Data entries:
==*==

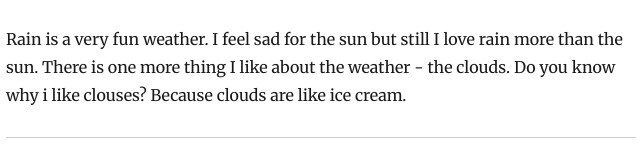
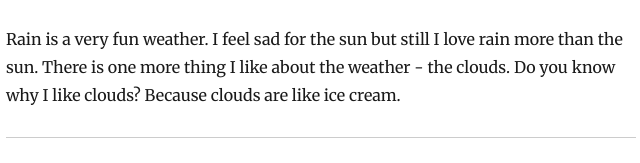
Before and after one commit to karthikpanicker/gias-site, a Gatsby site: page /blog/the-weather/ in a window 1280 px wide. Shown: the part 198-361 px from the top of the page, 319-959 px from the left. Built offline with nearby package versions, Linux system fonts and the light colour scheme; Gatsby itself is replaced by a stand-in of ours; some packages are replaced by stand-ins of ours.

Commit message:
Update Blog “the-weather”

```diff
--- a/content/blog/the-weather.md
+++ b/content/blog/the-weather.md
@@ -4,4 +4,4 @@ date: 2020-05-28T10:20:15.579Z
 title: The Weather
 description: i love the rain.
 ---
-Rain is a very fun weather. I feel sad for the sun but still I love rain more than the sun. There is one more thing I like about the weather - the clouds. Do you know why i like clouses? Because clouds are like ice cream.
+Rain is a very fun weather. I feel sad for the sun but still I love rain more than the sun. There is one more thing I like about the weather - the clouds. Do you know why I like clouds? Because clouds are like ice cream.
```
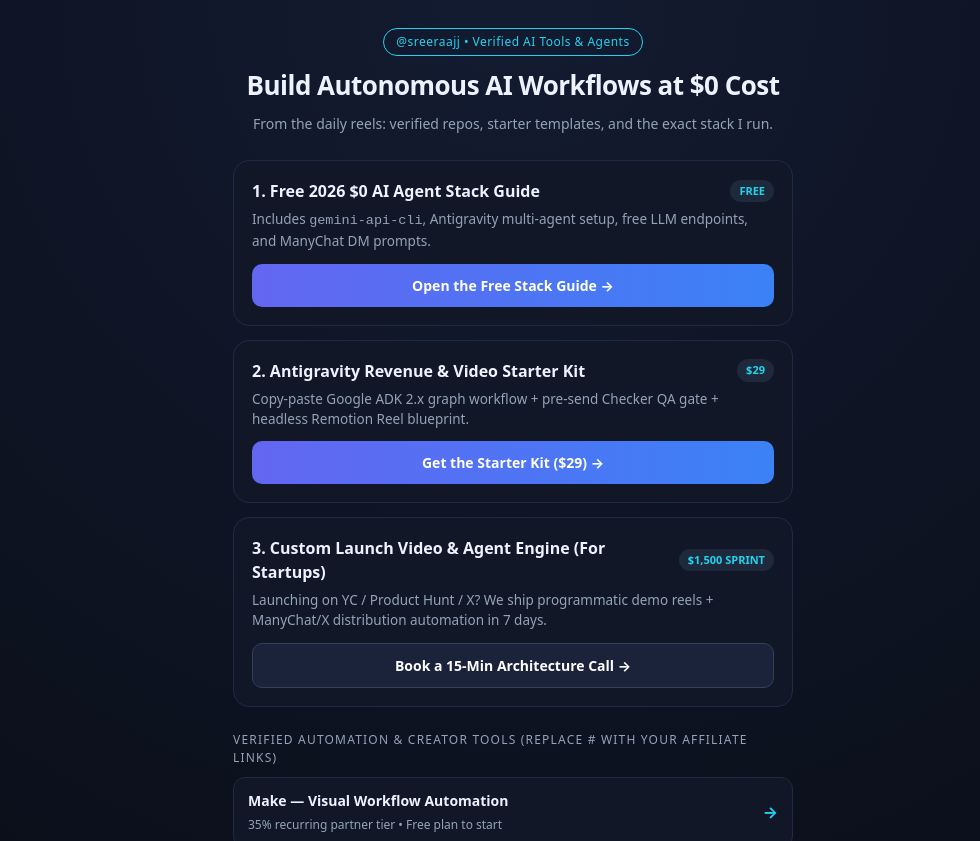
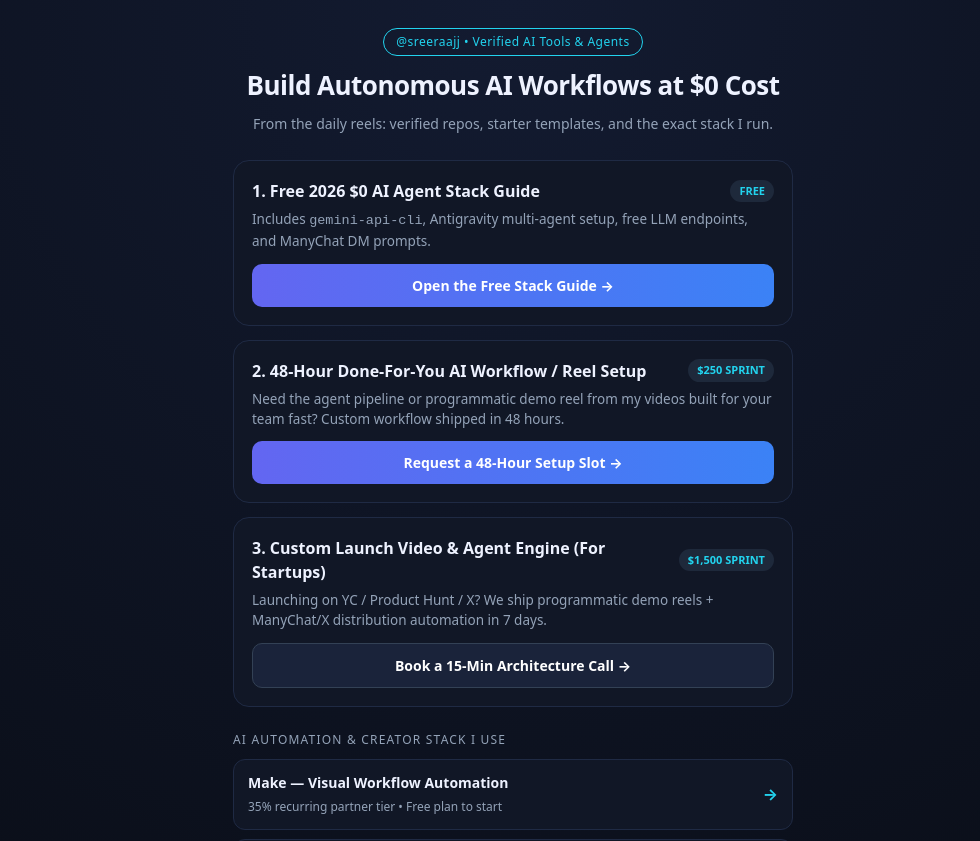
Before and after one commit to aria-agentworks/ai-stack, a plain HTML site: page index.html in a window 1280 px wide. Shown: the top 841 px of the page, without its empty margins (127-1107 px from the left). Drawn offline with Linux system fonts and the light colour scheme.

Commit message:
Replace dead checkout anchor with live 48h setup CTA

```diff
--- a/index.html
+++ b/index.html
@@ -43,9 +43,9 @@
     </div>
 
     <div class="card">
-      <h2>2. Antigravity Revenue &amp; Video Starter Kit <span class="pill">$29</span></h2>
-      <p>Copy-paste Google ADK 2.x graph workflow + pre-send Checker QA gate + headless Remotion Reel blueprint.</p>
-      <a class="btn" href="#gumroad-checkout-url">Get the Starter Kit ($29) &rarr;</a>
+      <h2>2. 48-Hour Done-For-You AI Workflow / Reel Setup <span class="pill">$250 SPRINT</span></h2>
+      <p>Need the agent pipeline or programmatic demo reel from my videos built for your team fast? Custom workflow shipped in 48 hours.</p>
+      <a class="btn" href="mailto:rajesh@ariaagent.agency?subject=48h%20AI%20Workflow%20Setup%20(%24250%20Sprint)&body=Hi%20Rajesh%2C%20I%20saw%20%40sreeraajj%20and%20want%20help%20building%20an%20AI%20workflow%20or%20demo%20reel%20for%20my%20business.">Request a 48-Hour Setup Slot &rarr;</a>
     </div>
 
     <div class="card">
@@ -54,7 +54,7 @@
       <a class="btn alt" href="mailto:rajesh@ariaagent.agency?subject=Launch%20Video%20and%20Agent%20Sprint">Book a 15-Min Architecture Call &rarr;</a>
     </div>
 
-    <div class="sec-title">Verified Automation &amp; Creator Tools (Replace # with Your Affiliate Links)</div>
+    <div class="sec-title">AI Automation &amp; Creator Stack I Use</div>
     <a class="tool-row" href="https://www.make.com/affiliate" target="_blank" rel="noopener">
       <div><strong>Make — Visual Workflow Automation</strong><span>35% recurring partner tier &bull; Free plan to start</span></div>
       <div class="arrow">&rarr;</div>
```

==*==

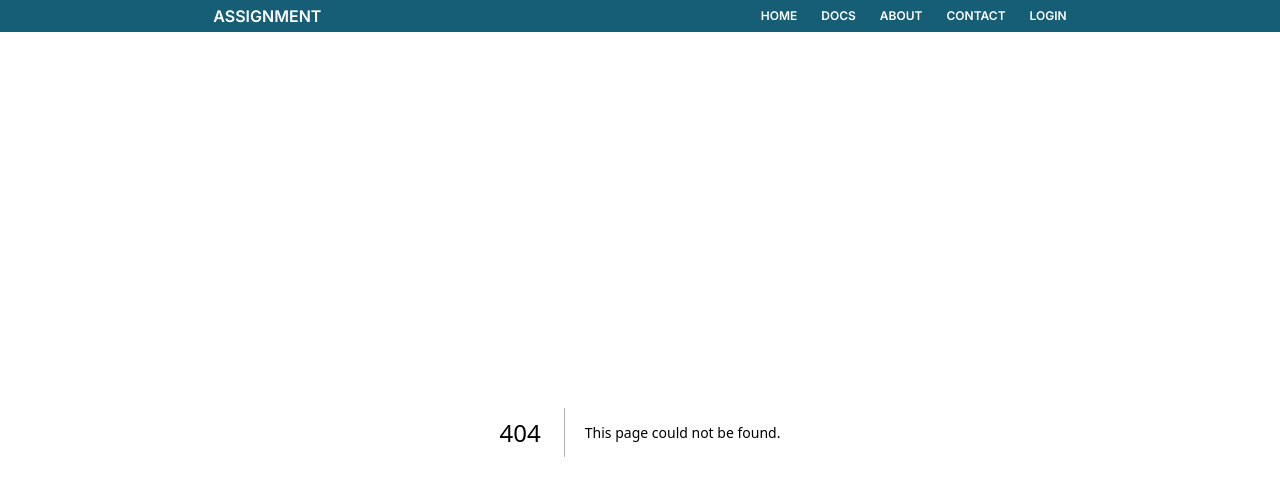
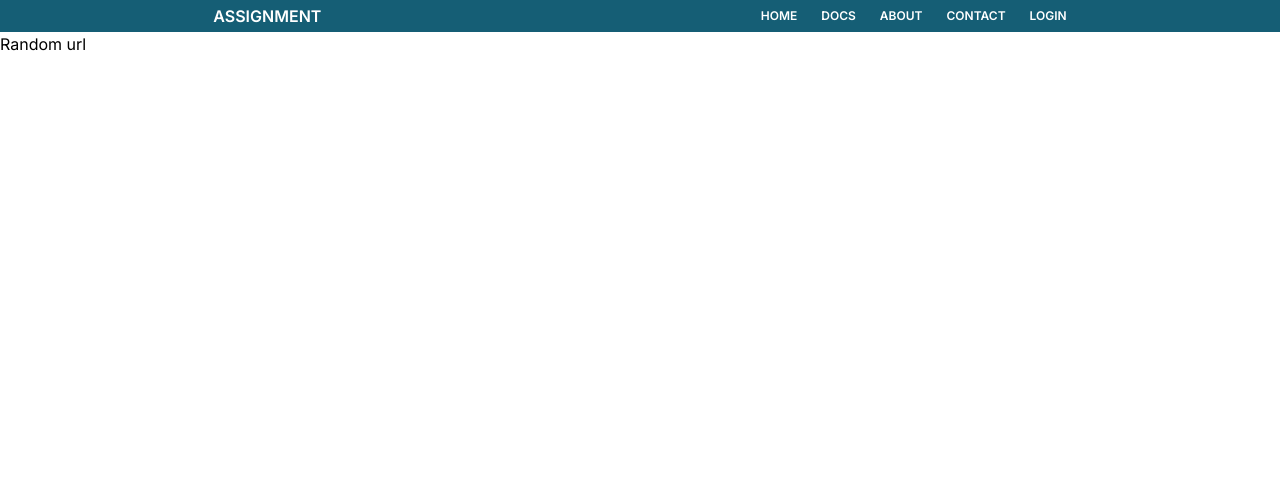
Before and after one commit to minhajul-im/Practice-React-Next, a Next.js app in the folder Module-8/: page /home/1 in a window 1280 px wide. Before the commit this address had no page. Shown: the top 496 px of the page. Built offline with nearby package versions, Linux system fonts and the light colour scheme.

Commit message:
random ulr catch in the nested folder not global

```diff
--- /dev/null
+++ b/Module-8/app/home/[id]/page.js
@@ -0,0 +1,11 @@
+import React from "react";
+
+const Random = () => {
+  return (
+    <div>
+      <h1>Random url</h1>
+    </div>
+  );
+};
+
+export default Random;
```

==*==

**Problem statement**
What lines above hold the word "about"? List them all.

**Exercise solution**
-Rain is a very fun weather. I feel sad for the sun but still I love rain more than the sun. There is one more thing I like about the weather - the clouds. Do you know why i like clouses? Because clouds are like ice cream.
+Rain is a very fun weather. I feel sad for the sun but still I love rain more than the sun. There is one more thing I like about the weather - the clouds. Do you know why I like clouds? Because clouds are like ice cream.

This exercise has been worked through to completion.